> **Exercise**
The records that follow should be retyped word for word.

> **Task data**
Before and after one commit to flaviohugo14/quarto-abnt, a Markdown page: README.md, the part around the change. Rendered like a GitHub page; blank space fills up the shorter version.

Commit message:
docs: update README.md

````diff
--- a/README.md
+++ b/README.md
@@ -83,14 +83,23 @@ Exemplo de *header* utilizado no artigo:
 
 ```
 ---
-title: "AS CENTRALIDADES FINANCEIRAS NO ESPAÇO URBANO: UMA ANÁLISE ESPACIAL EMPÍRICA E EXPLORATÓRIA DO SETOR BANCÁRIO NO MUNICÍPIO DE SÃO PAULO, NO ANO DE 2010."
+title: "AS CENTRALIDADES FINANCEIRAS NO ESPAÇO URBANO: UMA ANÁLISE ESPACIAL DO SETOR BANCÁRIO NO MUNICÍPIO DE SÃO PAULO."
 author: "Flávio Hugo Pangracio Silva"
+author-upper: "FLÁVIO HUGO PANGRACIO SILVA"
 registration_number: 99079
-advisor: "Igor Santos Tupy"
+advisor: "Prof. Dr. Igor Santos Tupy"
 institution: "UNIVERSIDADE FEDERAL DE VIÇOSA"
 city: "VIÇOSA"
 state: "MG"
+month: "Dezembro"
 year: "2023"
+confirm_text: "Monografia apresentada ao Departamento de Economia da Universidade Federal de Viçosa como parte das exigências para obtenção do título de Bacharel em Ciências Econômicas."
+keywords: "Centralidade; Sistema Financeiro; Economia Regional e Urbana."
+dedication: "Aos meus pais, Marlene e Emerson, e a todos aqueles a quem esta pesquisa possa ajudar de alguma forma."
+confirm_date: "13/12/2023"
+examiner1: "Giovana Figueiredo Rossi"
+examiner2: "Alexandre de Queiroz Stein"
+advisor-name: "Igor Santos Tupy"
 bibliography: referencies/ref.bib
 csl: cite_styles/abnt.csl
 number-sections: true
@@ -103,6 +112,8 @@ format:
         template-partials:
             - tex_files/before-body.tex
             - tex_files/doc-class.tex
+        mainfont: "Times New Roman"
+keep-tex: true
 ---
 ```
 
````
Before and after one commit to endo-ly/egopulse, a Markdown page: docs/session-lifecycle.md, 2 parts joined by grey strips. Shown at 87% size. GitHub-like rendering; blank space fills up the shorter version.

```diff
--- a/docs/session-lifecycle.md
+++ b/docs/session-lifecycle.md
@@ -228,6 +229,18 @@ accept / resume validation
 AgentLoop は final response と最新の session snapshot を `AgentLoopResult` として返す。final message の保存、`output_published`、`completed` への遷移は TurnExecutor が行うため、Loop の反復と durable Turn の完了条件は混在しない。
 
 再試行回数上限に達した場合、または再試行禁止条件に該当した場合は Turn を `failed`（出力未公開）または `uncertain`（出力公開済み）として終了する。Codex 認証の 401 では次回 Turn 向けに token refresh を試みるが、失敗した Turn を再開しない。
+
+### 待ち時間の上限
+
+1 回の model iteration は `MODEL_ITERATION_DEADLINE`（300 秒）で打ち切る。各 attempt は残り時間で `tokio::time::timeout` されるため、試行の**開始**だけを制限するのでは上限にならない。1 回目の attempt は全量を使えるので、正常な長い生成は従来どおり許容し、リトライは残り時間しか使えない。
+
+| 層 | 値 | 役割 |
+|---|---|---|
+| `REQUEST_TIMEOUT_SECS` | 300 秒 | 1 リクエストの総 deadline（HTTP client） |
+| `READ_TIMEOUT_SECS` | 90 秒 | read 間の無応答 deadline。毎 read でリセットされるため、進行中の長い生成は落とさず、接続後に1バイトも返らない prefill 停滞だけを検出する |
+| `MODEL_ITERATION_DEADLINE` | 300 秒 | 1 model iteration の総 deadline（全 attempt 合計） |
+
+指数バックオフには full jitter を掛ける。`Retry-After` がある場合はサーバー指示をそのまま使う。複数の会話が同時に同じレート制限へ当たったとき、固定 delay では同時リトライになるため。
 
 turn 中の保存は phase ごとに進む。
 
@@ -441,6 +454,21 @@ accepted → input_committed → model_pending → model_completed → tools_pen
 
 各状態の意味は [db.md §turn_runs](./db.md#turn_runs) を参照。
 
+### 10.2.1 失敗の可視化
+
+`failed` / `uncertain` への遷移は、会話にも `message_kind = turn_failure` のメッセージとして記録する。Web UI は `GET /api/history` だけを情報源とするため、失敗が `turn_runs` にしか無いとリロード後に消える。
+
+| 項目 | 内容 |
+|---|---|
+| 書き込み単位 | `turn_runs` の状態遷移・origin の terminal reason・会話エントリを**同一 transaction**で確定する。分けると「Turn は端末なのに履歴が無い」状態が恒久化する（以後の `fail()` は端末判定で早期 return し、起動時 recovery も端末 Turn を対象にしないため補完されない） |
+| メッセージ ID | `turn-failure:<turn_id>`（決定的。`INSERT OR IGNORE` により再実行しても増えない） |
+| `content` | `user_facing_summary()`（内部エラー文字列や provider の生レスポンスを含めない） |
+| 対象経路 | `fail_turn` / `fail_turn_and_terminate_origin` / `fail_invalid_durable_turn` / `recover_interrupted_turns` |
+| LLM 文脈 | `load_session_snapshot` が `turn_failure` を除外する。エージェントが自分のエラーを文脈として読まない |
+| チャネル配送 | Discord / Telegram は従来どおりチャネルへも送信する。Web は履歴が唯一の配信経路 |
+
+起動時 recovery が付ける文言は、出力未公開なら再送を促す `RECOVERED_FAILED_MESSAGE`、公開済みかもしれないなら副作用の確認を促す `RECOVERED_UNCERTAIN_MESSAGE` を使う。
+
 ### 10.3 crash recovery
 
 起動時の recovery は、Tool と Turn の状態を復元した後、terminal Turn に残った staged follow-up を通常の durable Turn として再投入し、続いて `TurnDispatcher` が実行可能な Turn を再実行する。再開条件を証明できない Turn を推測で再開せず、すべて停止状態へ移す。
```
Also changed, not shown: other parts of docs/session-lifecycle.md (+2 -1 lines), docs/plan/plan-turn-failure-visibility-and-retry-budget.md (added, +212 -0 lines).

> **Answer box**
Before and after one commit to flaviohugo14/quarto-abnt, a Markdown page: README.md, the part around the change. Rendered like a GitHub page; blank space fills up the shorter version.

Commit message:
docs: update README.md

````diff
--- a/README.md
+++ b/README.md
@@ -83,14 +83,23 @@ Exemplo de *header* utilizado no artigo:
 
 ```
 ---
-title: "AS CENTRALIDADES FINANCEIRAS NO ESPAÇO URBANO: UMA ANÁLISE ESPACIAL EMPÍRICA E EXPLORATÓRIA DO SETOR BANCÁRIO NO MUNICÍPIO DE SÃO PAULO, NO ANO DE 2010."
+title: "AS CENTRALIDADES FINANCEIRAS NO ESPAÇO URBANO: UMA ANÁLISE ESPACIAL DO SETOR BANCÁRIO NO MUNICÍPIO DE SÃO PAULO."
 author: "Flávio Hugo Pangracio Silva"
+author-upper: "FLÁVIO HUGO PANGRACIO SILVA"
 registration_number: 99079
-advisor: "Igor Santos Tupy"
+advisor: "Prof. Dr. Igor Santos Tupy"
 institution: "UNIVERSIDADE FEDERAL DE VIÇOSA"
 city: "VIÇOSA"
 state: "MG"
+month: "Dezembro"
 year: "2023"
+confirm_text: "Monografia apresentada ao Departamento de Economia da Universidade Federal de Viçosa como parte das exigências para obtenção do título de Bacharel em Ciências Econômicas."
+keywords: "Centralidade; Sistema Financeiro; Economia Regional e Urbana."
+dedication: "Aos meus pais, Marlene e Emerson, e a todos aqueles a quem esta pesquisa possa ajudar de alguma forma."
+confirm_date: "13/12/2023"
+examiner1: "Giovana Figueiredo Rossi"
+examiner2: "Alexandre de Queiroz Stein"
+advisor-name: "Igor Santos Tupy"
 bibliography: referencies/ref.bib
 csl: cite_styles/abnt.csl
 number-sections: true
@@ -103,6 +112,8 @@ format:
         template-partials:
             - tex_files/before-body.tex
             - tex_files/doc-class.tex
+        mainfont: "Times New Roman"
+keep-tex: true
 ---
 ```
 
````
Before and after one commit to endo-ly/egopulse, a Markdown page: docs/session-lifecycle.md, 2 parts joined by grey strips. Shown at 87% size. GitHub-like rendering; blank space fills up the shorter version.

```diff
--- a/docs/session-lifecycle.md
+++ b/docs/session-lifecycle.md
@@ -228,6 +229,18 @@ accept / resume validation
 AgentLoop は final response と最新の session snapshot を `AgentLoopResult` として返す。final message の保存、`output_published`、`completed` への遷移は TurnExecutor が行うため、Loop の反復と durable Turn の完了条件は混在しない。
 
 再試行回数上限に達した場合、または再試行禁止条件に該当した場合は Turn を `failed`（出力未公開）または `uncertain`（出力公開済み）として終了する。Codex 認証の 401 では次回 Turn 向けに token refresh を試みるが、失敗した Turn を再開しない。
+
+### 待ち時間の上限
+
+1 回の model iteration は `MODEL_ITERATION_DEADLINE`（300 秒）で打ち切る。各 attempt は残り時間で `tokio::time::timeout` されるため、試行の**開始**だけを制限するのでは上限にならない。1 回目の attempt は全量を使えるので、正常な長い生成は従来どおり許容し、リトライは残り時間しか使えない。
+
+| 層 | 値 | 役割 |
+|---|---|---|
+| `REQUEST_TIMEOUT_SECS` | 300 秒 | 1 リクエストの総 deadline（HTTP client） |
+| `READ_TIMEOUT_SECS` | 90 秒 | read 間の無応答 deadline。毎 read でリセットされるため、進行中の長い生成は落とさず、接続後に1バイトも返らない prefill 停滞だけを検出する |
+| `MODEL_ITERATION_DEADLINE` | 300 秒 | 1 model iteration の総 deadline（全 attempt 合計） |
+
+指数バックオフには full jitter を掛ける。`Retry-After` がある場合はサーバー指示をそのまま使う。複数の会話が同時に同じレート制限へ当たったとき、固定 delay では同時リトライになるため。
 
 turn 中の保存は phase ごとに進む。
 
@@ -441,6 +454,21 @@ accepted → input_committed → model_pending → model_completed → tools_pen
 
 各状態の意味は [db.md §turn_runs](./db.md#turn_runs) を参照。
 
+### 10.2.1 失敗の可視化
+
+`failed` / `uncertain` への遷移は、会話にも `message_kind = turn_failure` のメッセージとして記録する。Web UI は `GET /api/history` だけを情報源とするため、失敗が `turn_runs` にしか無いとリロード後に消える。
+
+| 項目 | 内容 |
+|---|---|
+| 書き込み単位 | `turn_runs` の状態遷移・origin の terminal reason・会話エントリを**同一 transaction**で確定する。分けると「Turn は端末なのに履歴が無い」状態が恒久化する（以後の `fail()` は端末判定で早期 return し、起動時 recovery も端末 Turn を対象にしないため補完されない） |
+| メッセージ ID | `turn-failure:<turn_id>`（決定的。`INSERT OR IGNORE` により再実行しても増えない） |
+| `content` | `user_facing_summary()`（内部エラー文字列や provider の生レスポンスを含めない） |
+| 対象経路 | `fail_turn` / `fail_turn_and_terminate_origin` / `fail_invalid_durable_turn` / `recover_interrupted_turns` |
+| LLM 文脈 | `load_session_snapshot` が `turn_failure` を除外する。エージェントが自分のエラーを文脈として読まない |
+| チャネル配送 | Discord / Telegram は従来どおりチャネルへも送信する。Web は履歴が唯一の配信経路 |
+
+起動時 recovery が付ける文言は、出力未公開なら再送を促す `RECOVERED_FAILED_MESSAGE`、公開済みかもしれないなら副作用の確認を促す `RECOVERED_UNCERTAIN_MESSAGE` を使う。
+
 ### 10.3 crash recovery
 
 起動時の recovery は、Tool と Turn の状態を復元した後、terminal Turn に残った staged follow-up を通常の durable Turn として再投入し、続いて `TurnDispatcher` が実行可能な Turn を再実行する。再開条件を証明できない Turn を推測で再開せず、すべて停止状態へ移す。
```
Also changed, not shown: other parts of docs/session-lifecycle.md (+2 -1 lines), docs/plan/plan-turn-failure-visibility-and-retry-budget.md (added, +212 -0 lines).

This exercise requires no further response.